→ Work task
For the entries that appear below, write out the exact text and omit the pictures.

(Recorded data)

------------------------

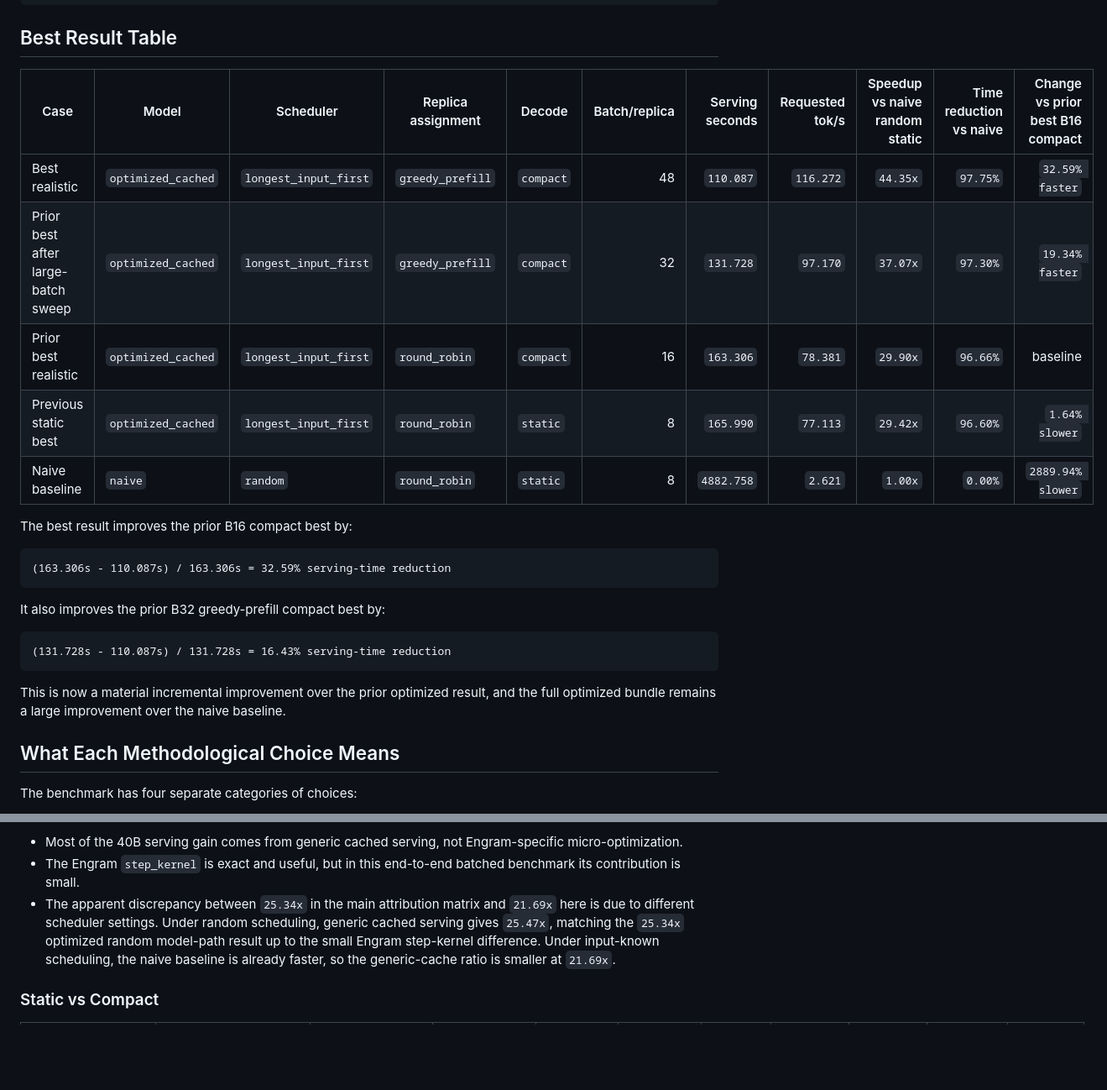
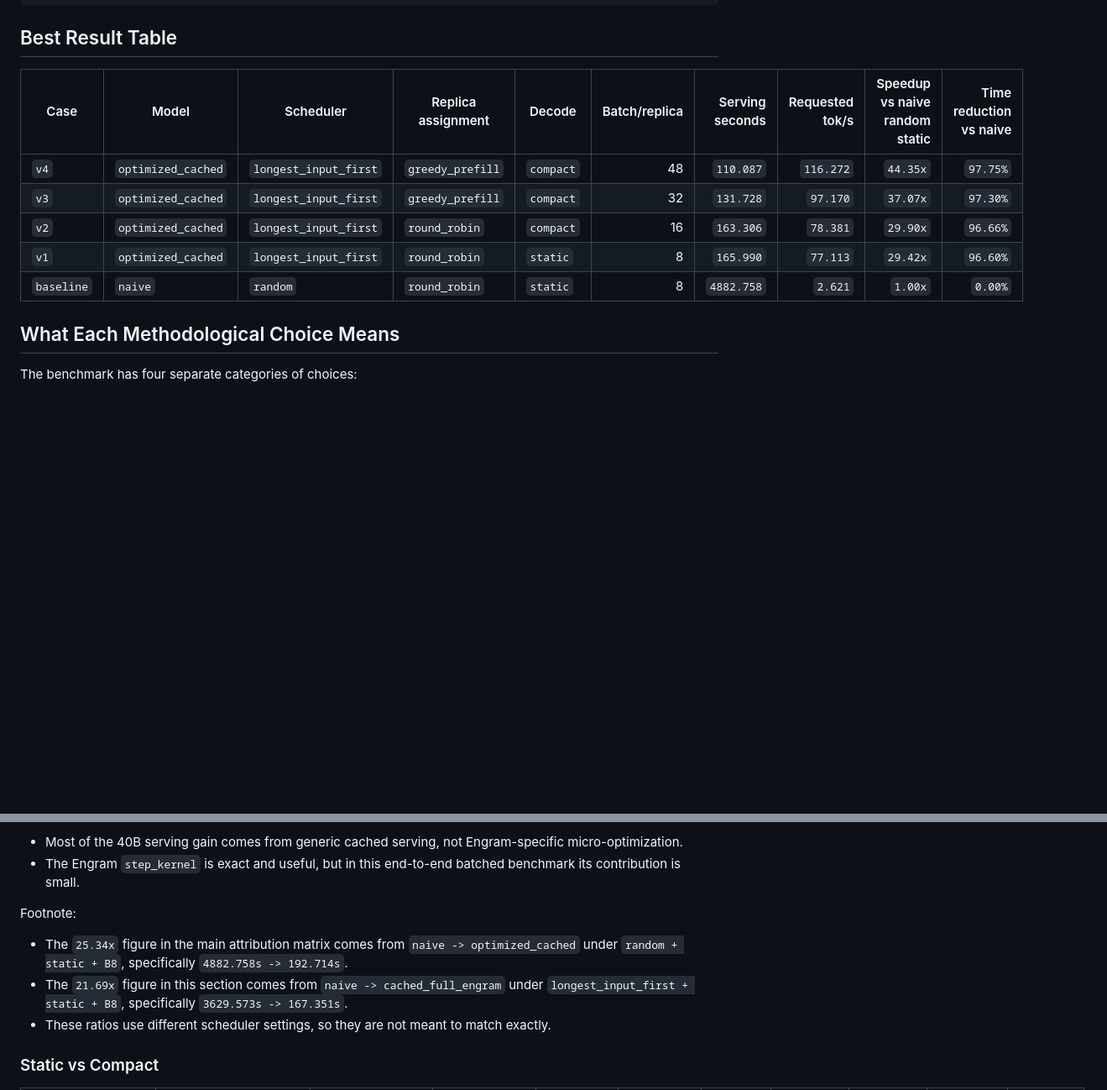
Before and after one commit to BrennanLagasse/GPU-Optimized-Engrams, a Markdown page: results/best_serving_results_report_2026-04-22.md, 2 parts joined by grey strips. Shown at 84% size. GitHub-like rendering; blank space fills up the shorter version.

````diff
--- a/results/best_serving_results_report_2026-04-22.md
+++ b/results/best_serving_results_report_2026-04-22.md
@@ -167,27 +169,13 @@ SEED=0
 
 ## Best Result Table
 
-| Case | Model | Scheduler | Replica assignment | Decode | Batch/replica | Serving seconds | Requested tok/s | Speedup vs naive random static | Time reduction vs naive | Change vs prior best B16 compact |
-| --- | --- | --- | --- | --- | ---: | ---: | ---: | ---: | ---: | ---: |
-| Best realistic | `optimized_cached` | `longest_input_first` | `greedy_prefill` | `compact` | 48 | `110.087` | `116.272` | `44.35x` | `97.75%` | `32.59% faster` |
-| Prior best after large-batch sweep | `optimized_cached` | `longest_input_first` | `greedy_prefill` | `compact` | 32 | `131.728` | `97.170` | `37.07x` | `97.30%` | `19.34% faster` |
-| Prior best realistic | `optimized_cached` | `longest_input_first` | `round_robin` | `compact` | 16 | `163.306` | `78.381` | `29.90x` | `96.66%` | baseline |
-| Previous static best | `optimized_cached` | `longest_input_first` | `round_robin` | `static` | 8 | `165.990` | `77.113` | `29.42x` | `96.60%` | `1.64% slower` |
-| Naive baseline | `naive` | `random` | `round_robin` | `static` | 8 | `4882.758` | `2.621` | `1.00x` | `0.00%` | `2889.94% slower` |
-
-The best result improves the prior B16 compact best by:
-
-```text
-(163.306s - 110.087s) / 163.306s = 32.59% serving-time reduction
-```
-
-It also improves the prior B32 greedy-prefill compact best by:
-
-```text
-(131.728s - 110.087s) / 131.728s = 16.43% serving-time reduction
-```
-
-This is now a material incremental improvement over the prior optimized result, and the full optimized bundle remains a large improvement over the naive baseline.
+| Case | Model | Scheduler | Replica assignment | Decode | Batch/replica | Serving seconds | Requested tok/s | Speedup vs naive random static | Time reduction vs naive |
+| --- | --- | --- | --- | --- | ---: | ---: | ---: | ---: | ---: |
+| `v4` | `optimized_cached` | `longest_input_first` | `greedy_prefill` | `compact` | 48 | `110.087` | `116.272` | `44.35x` | `97.75%` |
+| `v3` | `optimized_cached` | `longest_input_first` | `greedy_prefill` | `compact` | 32 | `131.728` | `97.170` | `37.07x` | `97.30%` |
+| `v2` | `optimized_cached` | `longest_input_first` | `round_robin` | `compact` | 16 | `163.306` | `78.381` | `29.90x` | `96.66%` |
+| `v1` | `optimized_cached` | `longest_input_first` | `round_robin` | `static` | 8 | `165.990` | `77.113` | `29.42x` | `96.60%` |
+| `baseline` | `naive` | `random` | `round_robin` | `static` | 8 | `4882.758` | `2.621` | `1.00x` | `0.00%` |
 
 ## What Each Methodological Choice Means
 
@@ -355,7 +343,12 @@ Interpretation:
 
 - Most of the 40B serving gain comes from generic cached serving, not Engram-specific micro-optimization.
 - The Engram `step_kernel` is exact and useful, but in this end-to-end batched benchmark its contribution is small.
-- The apparent discrepancy between `25.34x` in the main attribution matrix and `21.69x` here is due to different scheduler settings. Under random scheduling, generic cached serving gives `25.47x`, matching the `25.34x` optimized random model-path result up to the small Engram step-kernel difference. Under input-known scheduling, the naive baseline is already faster, so the generic-cache ratio is smaller at `21.69x`.
+
+Footnote:
+
+- The `25.34x` figure in the main attribution matrix comes from `naive -> optimized_cached` under `random + static + B8`, specifically `4882.758s -> 192.714s`.
+- The `21.69x` figure in this section comes from `naive -> cached_full_engram` under `longest_input_first + static + B8`, specifically `3629.573s -> 167.351s`.
+- These ratios use different scheduler settings, so they are not meant to match exactly.
 
 ### Static vs Compact
 
````
Also changed, not shown: other parts of results/best_serving_results_report_2026-04-22.md (+37 -41 lines).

------------------------

→ Output of the task
Before and after one commit to BrennanLagasse/GPU-Optimized-Engrams, a Markdown page: results/best_serving_results_report_2026-04-22.md, 2 parts joined by grey strips. Shown at 84% size. GitHub-like rendering; blank space fills up the shorter version.

````diff
--- a/results/best_serving_results_report_2026-04-22.md
+++ b/results/best_serving_results_report_2026-04-22.md
@@ -167,27 +169,13 @@ SEED=0
 
 ## Best Result Table
 
-| Case | Model | Scheduler | Replica assignment | Decode | Batch/replica | Serving seconds | Requested tok/s | Speedup vs naive random static | Time reduction vs naive | Change vs prior best B16 compact |
-| --- | --- | --- | --- | --- | ---: | ---: | ---: | ---: | ---: | ---: |
-| Best realistic | `optimized_cached` | `longest_input_first` | `greedy_prefill` | `compact` | 48 | `110.087` | `116.272` | `44.35x` | `97.75%` | `32.59% faster` |
-| Prior best after large-batch sweep | `optimized_cached` | `longest_input_first` | `greedy_prefill` | `compact` | 32 | `131.728` | `97.170` | `37.07x` | `97.30%` | `19.34% faster` |
-| Prior best realistic | `optimized_cached` | `longest_input_first` | `round_robin` | `compact` | 16 | `163.306` | `78.381` | `29.90x` | `96.66%` | baseline |
-| Previous static best | `optimized_cached` | `longest_input_first` | `round_robin` | `static` | 8 | `165.990` | `77.113` | `29.42x` | `96.60%` | `1.64% slower` |
-| Naive baseline | `naive` | `random` | `round_robin` | `static` | 8 | `4882.758` | `2.621` | `1.00x` | `0.00%` | `2889.94% slower` |
-
-The best result improves the prior B16 compact best by:
-
-```text
-(163.306s - 110.087s) / 163.306s = 32.59% serving-time reduction
-```
-
-It also improves the prior B32 greedy-prefill compact best by:
-
-```text
-(131.728s - 110.087s) / 131.728s = 16.43% serving-time reduction
-```
-
-This is now a material incremental improvement over the prior optimized result, and the full optimized bundle remains a large improvement over the naive baseline.
+| Case | Model | Scheduler | Replica assignment | Decode | Batch/replica | Serving seconds | Requested tok/s | Speedup vs naive random static | Time reduction vs naive |
+| --- | --- | --- | --- | --- | ---: | ---: | ---: | ---: | ---: |
+| `v4` | `optimized_cached` | `longest_input_first` | `greedy_prefill` | `compact` | 48 | `110.087` | `116.272` | `44.35x` | `97.75%` |
+| `v3` | `optimized_cached` | `longest_input_first` | `greedy_prefill` | `compact` | 32 | `131.728` | `97.170` | `37.07x` | `97.30%` |
+| `v2` | `optimized_cached` | `longest_input_first` | `round_robin` | `compact` | 16 | `163.306` | `78.381` | `29.90x` | `96.66%` |
+| `v1` | `optimized_cached` | `longest_input_first` | `round_robin` | `static` | 8 | `165.990` | `77.113` | `29.42x` | `96.60%` |
+| `baseline` | `naive` | `random` | `round_robin` | `static` | 8 | `4882.758` | `2.621` | `1.00x` | `0.00%` |
 
 ## What Each Methodological Choice Means
 
@@ -355,7 +343,12 @@ Interpretation:
 
 - Most of the 40B serving gain comes from generic cached serving, not Engram-specific micro-optimization.
 - The Engram `step_kernel` is exact and useful, but in this end-to-end batched benchmark its contribution is small.
-- The apparent discrepancy between `25.34x` in the main attribution matrix and `21.69x` here is due to different scheduler settings. Under random scheduling, generic cached serving gives `25.47x`, matching the `25.34x` optimized random model-path result up to the small Engram step-kernel difference. Under input-known scheduling, the naive baseline is already faster, so the generic-cache ratio is smaller at `21.69x`.
+
+Footnote:
+
+- The `25.34x` figure in the main attribution matrix comes from `naive -> optimized_cached` under `random + static + B8`, specifically `4882.758s -> 192.714s`.
+- The `21.69x` figure in this section comes from `naive -> cached_full_engram` under `longest_input_first + static + B8`, specifically `3629.573s -> 167.351s`.
+- These ratios use different scheduler settings, so they are not meant to match exactly.
 
 ### Static vs Compact
 
````
Also changed, not shown: other parts of results/best_serving_results_report_2026-04-22.md (+37 -41 lines).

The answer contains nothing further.